glGo uses the OpenAL sound library published by Creative and NVidia. I admit it appears somewhat wired to include a full fledged sound library just to play some simple sound files. But there are some good reasons to do so.
The standard sound playing mechanism on Windows is pretty bad. It is impossible to ensure a good sound quality if the computer is busy with something else, like a running GNU Go calculating the next move in the background. So using plain Win32 API functions to play a sound is not a solution.
The situation on Linux is similar. Without the usage of an additional library it is not possible to easily access the various Linux sound devices like Alsa, Esd, Artsd, OSS etc.
High quality sound is available on Windows via the DirectSound layer, which is a part of DirectX. However, directly accessing DirectSound would mean a Windows-only solution. High quality sound on Linux is available via the native OSS kernel modules or Alsa. OpenAL serves as platform independant intermediate layer to access the native sound devices. OpenAL will use DirectSound on Windows and whatever sound device can be found or configured on Linux. This is a good solution as the application itself does not need to bother about the platform dependant low level tasks, OpenAL will take care of that.

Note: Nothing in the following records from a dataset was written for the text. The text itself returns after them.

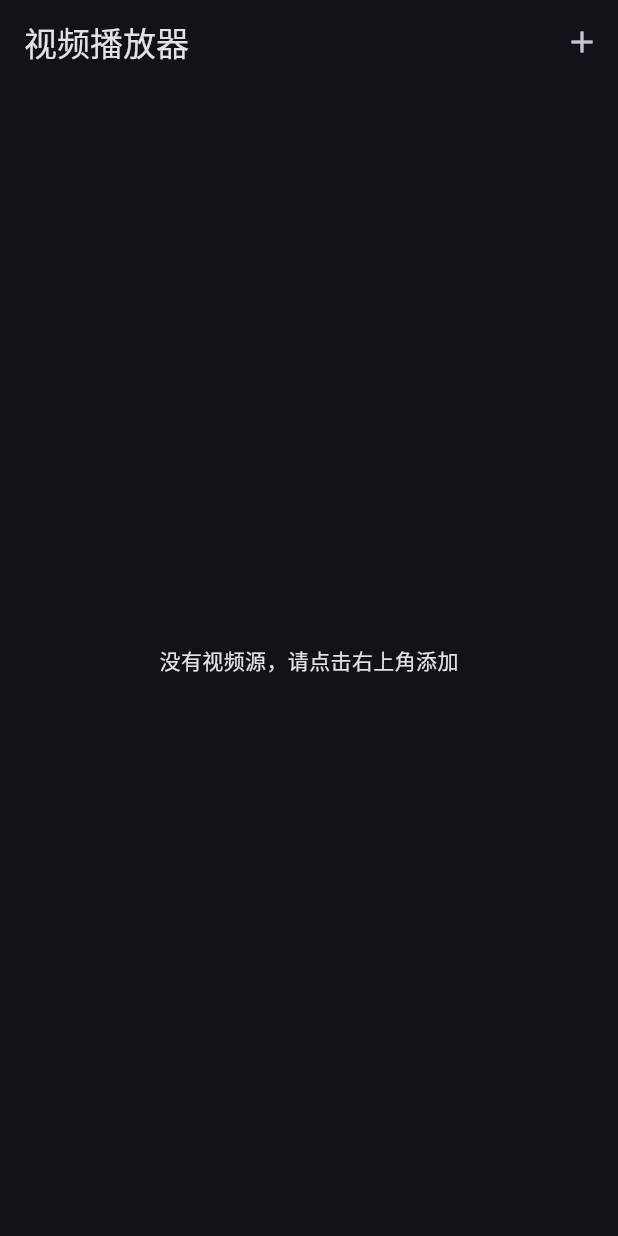
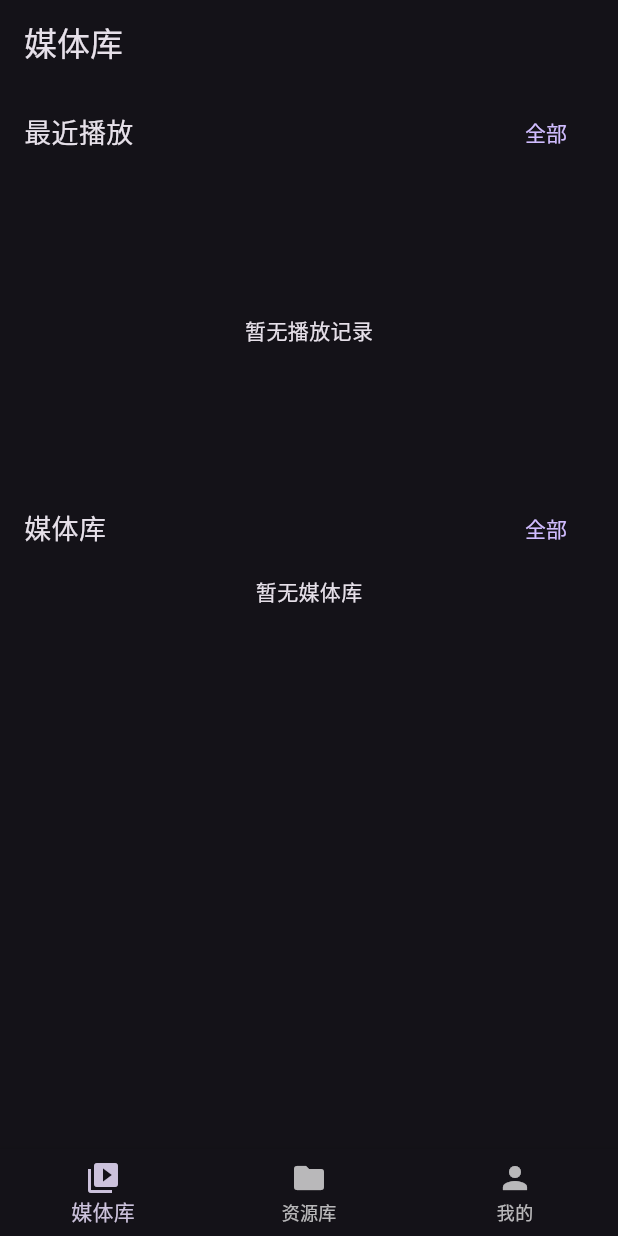
Before and after one commit to leotang315/BetaVideoPlayer, a Flutter app: the screen it shows after launch, on a phone screen of 412 x 824 dp. Run offline on Flutter 3.47's test engine with Material 3 defaults, Android fonts, the phone set to English and light mode, and no system bars; our stand-ins replace file_picker, video_player; missing offline and left inert: fvp.

Commit message:
[add] 调整页面结构

```diff
--- a/lib/main.dart
+++ b/lib/main.dart
@@ -1,4 +1,5 @@
 
+import 'package:beta_player/providers/recent_play_provider.dart';
 import 'package:flutter/material.dart';
 import 'package:provider/provider.dart';
 import 'package:video_player/video_player.dart';
@@ -6,19 +7,22 @@ import 'package:fvp/fvp.dart' as fvp;
 import 'models/video_source.dart';
 import 'screens/home_screen.dart';
 import 'providers/video_provider.dart';
+import 'screens/main_screen.dart';
 
 
 
 void main() {
   fvp.registerWith();
   runApp(
-     ChangeNotifierProvider(
-      create: (_) => VideoProvider(),
+    MultiProvider(
+      providers: [
+        ChangeNotifierProvider(create: (_) => VideoProvider()),
+        ChangeNotifierProvider(create: (_) => RecentPlayProvider()), // 添加 RecentPlayProvider
+      ],
       child: MyApp(),
     ),
   );
 }
-
 
 
 
@@ -31,7 +35,7 @@ class MyApp extends StatelessWidget {
         primarySwatch: Colors.blue,
         brightness: Brightness.dark,
       ),
-      home: HomeScreen(),
+      home: MainScreen(),
     );
   }
 }
--- /dev/null
+++ b/lib/providers/recent_play_provider.dart
@@ -0,0 +1,26 @@
+import 'package:flutter/foundation.dart';
+import '../models/video_source.dart';
+
+class RecentPlayProvider with ChangeNotifier {
+  List<VideoFile> _recentPlays = [];
+
+  List<VideoFile> get recentPlays => _recentPlays;
+  List<VideoFile> get limitedRecentPlays =>
+      _recentPlays.take(5).toList(); // 首页只显示5个
+
+  void addRecentPlay(VideoFile video) {
+    _recentPlays.removeWhere((v) => v.path == video.path);
+    _recentPlays.insert(0, video);
+    notifyListeners();
+  }
+
+  void removeRecentPlay(VideoFile video) {
+    _recentPlays.removeWhere((v) => v.path == video.path);
+    notifyListeners();
+  }
+
+  void clearRecentPlays() {
+    _recentPlays.clear();
+    notifyListeners();
+  }
+}
--- /dev/null
+++ b/lib/screens/main_screen.dart
@@ -0,0 +1,43 @@
+import 'package:flutter/material.dart';
+import 'tabs/media_library_tab.dart';
+import 'tabs/source_library_tab.dart';
+import 'tabs/profile_tab.dart';
+
+class MainScreen extends StatefulWidget {
+  @override
+  _MainScreenState createState() => _MainScreenState();
+}
+
+class _MainScreenState extends State<MainScreen> {
+  int _currentIndex = 0;
+  final _pages = [
+    MediaLibraryTab(),
+    SourceLibraryTab(),
+    ProfileTab(),
+  ];
+
+  @override
+  Widget build(BuildContext context) {
+    return Scaffold(
+      body: _pages[_currentIndex],
+      bottomNavigationBar: BottomNavigationBar(
+        currentIndex: _currentIndex,
+        onTap: (index) => setState(() => _currentIndex = index),
+        items: [
+          BottomNavigationBarItem(
+            icon: Icon(Icons.video_library),
+            label: '媒体库',
+          ),
+          BottomNavigationBarItem(
+            icon: Icon(Icons.folder),
+            label: '资源库',
+          ),
+          BottomNavigationBarItem(
+            icon: Icon(Icons.person),
+            label: '我的',
+          ),
+        ],
+      ),
+    );
+  }
+}
--- /dev/null
+++ b/lib/screens/tabs/media_library_tab.dart
@@ -0,0 +1,171 @@
+import 'package:flutter/material.dart';
+import 'package:provider/provider.dart';
+import '../../providers/recent_play_provider.dart';
+import '../../providers/video_provider.dart';
+import '../video_player_screen.dart';
+import '../all_recent_plays_screen.dart';
+import '../all_sources_screen.dart';
+import '../../models/video_source.dart';
+class MediaLibraryTab extends StatelessWidget {
+  @override
+  Widget build(BuildContext context) {
+    return Scaffold(
+      body: CustomScrollView(
+        slivers: [
+          SliverAppBar(
+            title: Text('媒体库'),
+            floating: true,
+            snap: true,
+          ),
+          SliverToBoxAdapter(
+            child: Column(
+              children: [
+                _buildRecentPlaysSection(context),
+                _buildSourcesSection(context),
+              ],
+            ),
+          ),
+        ],
+      ),
+    );
+  }
+
+  Widget _buildRecentPlaysSection(BuildContext context) {
+    return Column(
+      children: [
+        Padding(
+          padding: EdgeInsets.symmetric(horizontal: 16, vertical: 8),
+          child: Row(
+            mainAxisAlignment: MainAxisAlignment.spaceBetween,
+            children: [
+              Text('最近播放', style: TextStyle(fontSize: 18)),
+              TextButton(
+                onPressed: () => Navigator.push(
+                  context,
+                  MaterialPageRoute(builder: (_) => AllRecentPlaysScreen()),
+                ),
+                child: Text('全部'),
+              ),
+            ],
+          ),
+        ),
+        SizedBox(
+          height: 200,
+          child: Consumer<RecentPlayProvider>(
+            builder: (context, provider, child) {
+              if (provider.limitedRecentPlays.isEmpty) {
+                return Center(child: Text('暂无播放记录'));
+              }
+              return ListView.builder(
+                scrollDirection: Axis.horizontal,
+                itemCount: provider.limitedRecentPlays.length,
+                itemBuilder: (context, index) {
+                  final video = provider.limitedRecentPlays[index];
+                  return _buildVideoCard(context, video);
+                },
+              );
+            },
+          ),
+        ),
+      ],
+    );
+  }
+
+  Widget _buildSourcesSection(BuildContext context) {
+    return Column(
+      children: [
+        Padding(
+          padding: EdgeInsets.symmetric(horizontal: 16, vertical: 8),
+          child: Row(
+            mainAxisAlignment: MainAxisAlignment.spaceBetween,
+            children: [
+              Text('媒体库', style: TextStyle(fontSize: 18)),
+              TextButton(
+                onPressed: () => Navigator.push(
+                  context,
+                  MaterialPageRoute(builder: (_) => AllSourcesScreen()),
+                ),
+                child: Text('全部'),
+              ),
+            ],
+          ),
+        ),
+        Consumer<VideoProvider>(
+          builder: (context, provider, child) {
+            if (provider.videos.isEmpty) {
+              return Center(child: Text('暂无媒体库'));
+            }
+            return ListView.builder(
+              shrinkWrap: true,
+              physics: NeverScrollableScrollPhysics(),
+              itemCount: provider.videos.length.clamp(0, 3),
+              itemBuilder: (context, index) {
+                final source = provider.videos[index];
+                return ListTile(
+                  leading: Icon(_getSourceIcon(source.type)),
+                  title: Text(source.name),
+                  subtitle: Text('${source.playlist.length} 个视频'),
+                  onTap: () {
+                    provider.setCurrentVideo(source);
+                    Navigator.push(
+                      context,
+                      MaterialPageRoute(
+                        builder: (context) => VideoPlayerScreen(),
+                      ),
+                    );
+                  },
+                );
+              },
+            );
+          },
+        ),
+      ],
+    );
+  }
+
+  Widget _buildVideoCard(BuildContext context, VideoFile video) {
+    return Card(
+      margin: EdgeInsets.all(8),
+      child: InkWell(
+        onTap: () {
+          // 处理视频播放
+        },
+        child: Column(
+          crossAxisAlignment: CrossAxisAlignment.start,
+          children: [
+            Container(
+              width: 160,
+              height: 120,
+              color: Colors.grey[800],
+              child: Icon(Icons.play_circle_outline, size: 48),
+            ),
+            Padding(
+              padding: EdgeInsets.all(8),
+              child: Column(
+                crossAxisAlignment: CrossAxisAlignment.start,
+                children: [
+                  Text(
+                    video.name,
+                    maxLines: 2,
+                    overflow: TextOverflow.ellipsis,
+                  ),
+                ],
+              ),
+            ),
+          ],
+        ),
+      ),
+    );
+  }
+
+  IconData _getSourceIcon(SourceType type) {
+    switch (type) {
+      case SourceType.local:
+        return Icons.folder;
+      case SourceType.smb:
+        return Icons.computer;
+      case SourceType.webdav:
+        return Icons.cloud;
+    }
+  }
+}
--- a/lib/screens/video_player_screen.dart
+++ b/lib/screens/video_player_screen.dart
@@ -5,6 +5,7 @@ import 'package:provider/provider.dart';
 import 'dart:io';
 import '../providers/video_provider.dart';
 import '../models/video_source.dart';
+import '../providers/recent_play_provider.dart';
 
 class VideoPlayerScreen extends StatefulWidget {
   @override
@@ -24,6 +25,9 @@ class _VideoPlayerScreenState extends State<VideoPlayerScreen> {
     super.initState();
     _videoSource = context.read<VideoProvider>().currentVideo!;
     _initializePlayer();
+    if (_videoSource.currentVideo != null) {
+      context.read<RecentPlayProvider>().addRecentPlay(_videoSource.currentVideo!);
+    }
   }
 
   String _formatDuration(Duration duration) {
```
Also changed, not shown: lib/screens/all_recent_plays_screen.dart (added, +105 -0 lines), lib/screens/all_sources_screen.dart (added, +54 -0 lines), lib/screens/tabs/profile_tab.dart (added, +68 -0 lines), lib/screens/tabs/source_library_tab.dart (added, +72 -0 lines).
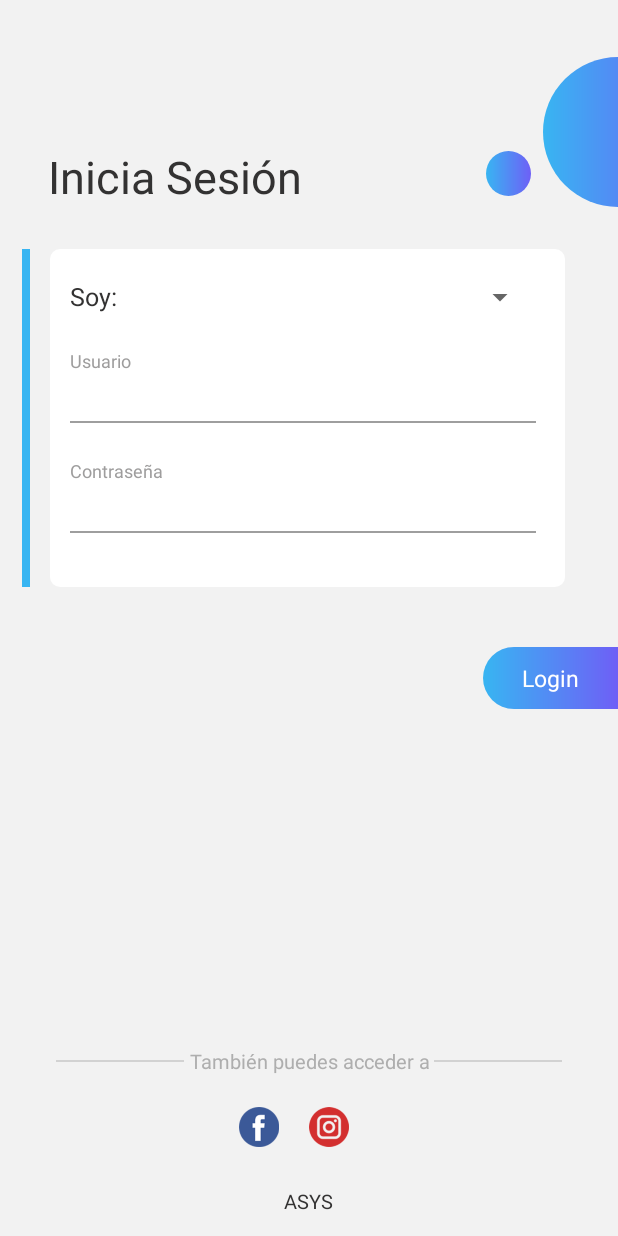
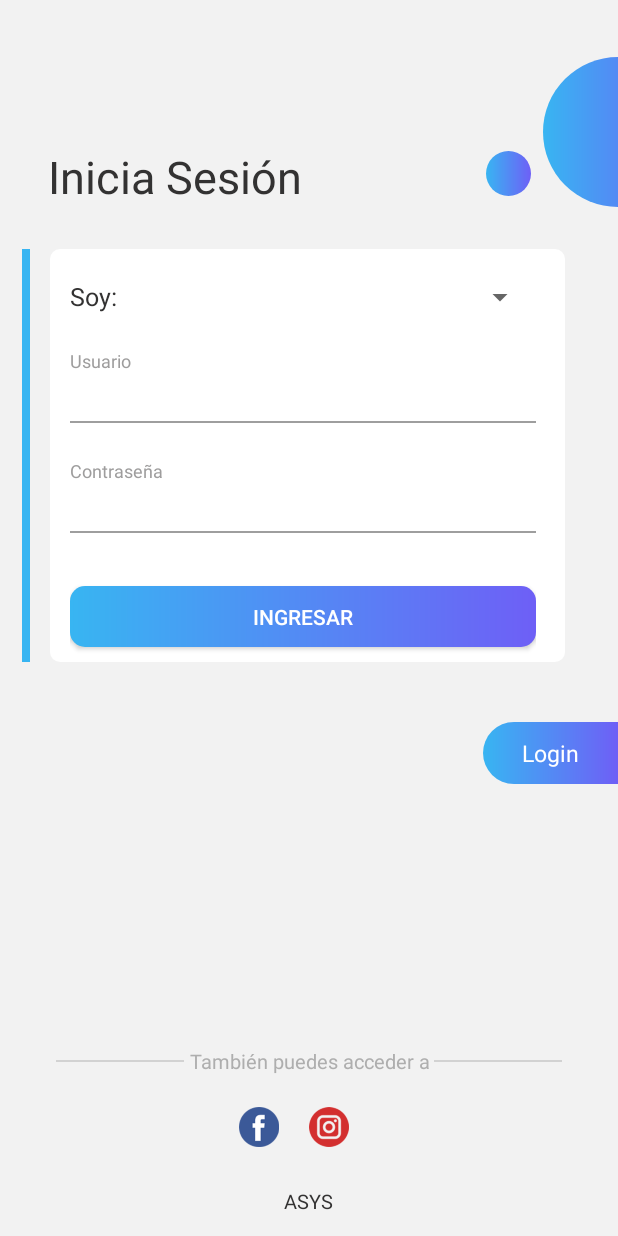
Before and after one commit to NicolasPCS/ASYS, an Android app: the layout activity_login.xml on its own in the app's theme, with its tools: preview values and no code run, on a phone screen of 412 x 824 dp. Run offline under Robolectric (Android 15) with nearby library versions, the phone set to English and light mode, and no system bars.

Commit message:
Login with Firebase connection

```diff
--- a/app/build.gradle
+++ b/app/build.gradle
@@ -1,5 +1,6 @@
 plugins {
     id 'com.android.application'
+    id 'com.google.gms.google-services'
 }
 
 android {
@@ -39,6 +40,7 @@ dependencies {
     implementation 'androidx.lifecycle:lifecycle-viewmodel-ktx:2.4.1'
     implementation 'androidx.navigation:navigation-fragment:2.4.1'
     implementation 'androidx.navigation:navigation-ui:2.4.1'
+    implementation 'com.google.firebase:firebase-auth:19.2.0'
     testImplementation 'junit:junit:4.13.2'
     androidTestImplementation 'androidx.test.ext:junit:1.1.3'
     androidTestImplementation 'androidx.test.espresso:espresso-core:3.4.0'
--- a/app/src/main/AndroidManifest.xml
+++ b/app/src/main/AndroidManifest.xml
@@ -16,7 +16,7 @@
             <intent-filter>
                 <action android:name="android.intent.action.MAIN" />
 
-                <category android:name="android.intent.category.DEFAULT" />
+                <category android:name="android.intent.category.LAUNCHER" />
             </intent-filter>
         </activity>
         <activity
@@ -36,7 +36,7 @@
             <intent-filter>
                 <action android:name="android.intent.action.MAIN" />
 
-                <category android:name="android.intent.category.LAUNCHER" />
+                <category android:name="android.intent.category.DEFAULT" />
             </intent-filter>
         </activity>
     </application>
--- /dev/null
+++ b/app/src/main/res/drawable/login_button.xml
@@ -0,0 +1,23 @@
+<?xml version="1.0" encoding="utf-8"?>
+<shape xmlns:android="http://schemas.android.com/apk/res/android" android:shape="rectangle" >
+    <corners
+        android:radius="10dp"
+        />
+    <gradient
+        android:angle="0"
+        android:centerX="35%"
+        android:startColor="#38b5f2"
+        android:endColor="#6e5ff6"
+        android:type="linear"
+        />
+    <padding
+        android:left="0dp"
+        android:top="0dp"
+        android:right="0dp"
+        android:bottom="0dp"
+        />
+    <size
+        android:width="266dp"
+        android:height="46dp"
+        />
+</shape>
--- a/app/src/main/res/layout/activity_login.xml
+++ b/app/src/main/res/layout/activity_login.xml
@@ -71,7 +71,7 @@
 
             <View
                 android:layout_width="5.6dp"
-                android:layout_height="225dp"
+                android:layout_height="275dp"
                 android:background="#38b5f2" />
 
             <LinearLayout
@@ -83,7 +83,7 @@
 
                 <LinearLayout
                     android:layout_width="match_parent"
-                    android:layout_height="225dp"
+                    android:layout_height="275dp"
                     android:layout_marginLeft="13dp"
                     android:layout_marginRight="19dp"
                     android:orientation="vertical">
@@ -106,7 +106,7 @@
                             android:id="@+id/spinnerSoy"
                             android:layout_width="match_parent"
                             android:layout_height="wrap_content"
-                            android:layout_marginStart="10dp"/>
+                            android:layout_marginStart="10dp" />
 
                     </LinearLayout>
 
@@ -121,10 +121,10 @@
 
 
                     <EditText
+                        android:id="@+id/loginUsuario"
                         android:layout_width="match_parent"
                         android:layout_height="wrap_content"
                         android:background="@android:color/transparent"
-                        android:maxLength="10"
                         android:maxLines="1"
                         android:paddingTop="5dp"
                         android:textColorHint="#333232"
@@ -157,11 +157,11 @@
 
 
                         <EditText
+                            android:id="@+id/loginContrasena"
                             android:layout_width="match_parent"
                             android:layout_height="wrap_content"
                             android:background="@android:color/transparent"
                             android:inputType="textPassword"
-                            android:maxLength="10"
                             android:maxLines="1"
                             android:textColor="#333232"
                             android:textCursorDrawable="@drawable/cursor_color"
@@ -176,6 +176,16 @@
                         android:layout_marginTop="5dp"
                         android:layout_marginBottom="35dp"
                         android:background="#9e9e9e" />
+
+                    <Button
+                        android:id="@+id/btnLogin"
+                        android:layout_width="match_parent"
+                        android:layout_height="wrap_content"
+                        android:layout_marginBottom="10dp"
+                        android:layout_weight="1"
+                        android:background="@drawable/login_button"
+                        android:text="INGRESAR"
+                        android:textColor="@color/white" />
 
                 </LinearLayout>
 
--- a/app/src/main/res/navigation/mobile_navigation.xml
+++ b/app/src/main/res/navigation/mobile_navigation.xml
@@ -17,9 +17,4 @@
         android:label="@string/logout"
         tools:layout="@layout/fragment_gallery" />
 
-    <fragment
-        android:id="@+id/nav_slideshow"
-        android:name="com.example.asys.ui.slideshow.SlideshowFragment"
-        android:label="@string/menu_slideshow"
-        tools:layout="@layout/fragment_slideshow" />
 </navigation>
```
Also changed, not shown: app/src/main/java/com/example/asys/MainActivity.java (+42 -1 lines), app/src/main/java/com/example/asys/landing/Start_Activity.java (+9 -11 lines), app/src/main/java/com/example/asys/login/LoginActivity.java (+83 -5 lines), app/src/main/res/layout/fragment_slideshow.xml (deleted, +0 -22 lines), build.gradle (+7 -3 lines).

So the usage of OpenAL for playing some simple sound is certainly overkill but justified concerning the aim of crossplatform availability of glGo.
There is a small "soundtest" program which will play three sounds to test if OpenAL works on your system. Start it from a commandline (DOS console or xterm) and try soundtest 0 to start the OpenAL test and soundtest 1 for the SDL mixer test.
OpenAL is already included in the Windows glGo installer. On Linux you need to install OpenAL from your distribution, it is not included in the glGo Linux version installer. Please also see the chapters Requirements and Installation of this manual.
There are commandline options to disable global sound (if you have trouble with esd or artsd on Linux) and to select the sound system (if you have trouble doing that in the preferences menu at runtime). Use glGo -n to disable sound, glGo --openal to select the OpenAL sound system and glGo --sdl to select the SDL Mixer sound system. These options will overwrite the saved configuration.
On Linux OpenAL will by default use the OSS kernel sound device. As alternative you can tell it to try alsa, artsd or esd by creating a file ~/.openalrc with a line like for example: “(define devices '(alsa esd native))”. This will try alsa first, esd next and OSS last. Unlike gGo/Java I managed to get xmms and glGo sound at the same time using OpenAL on esd.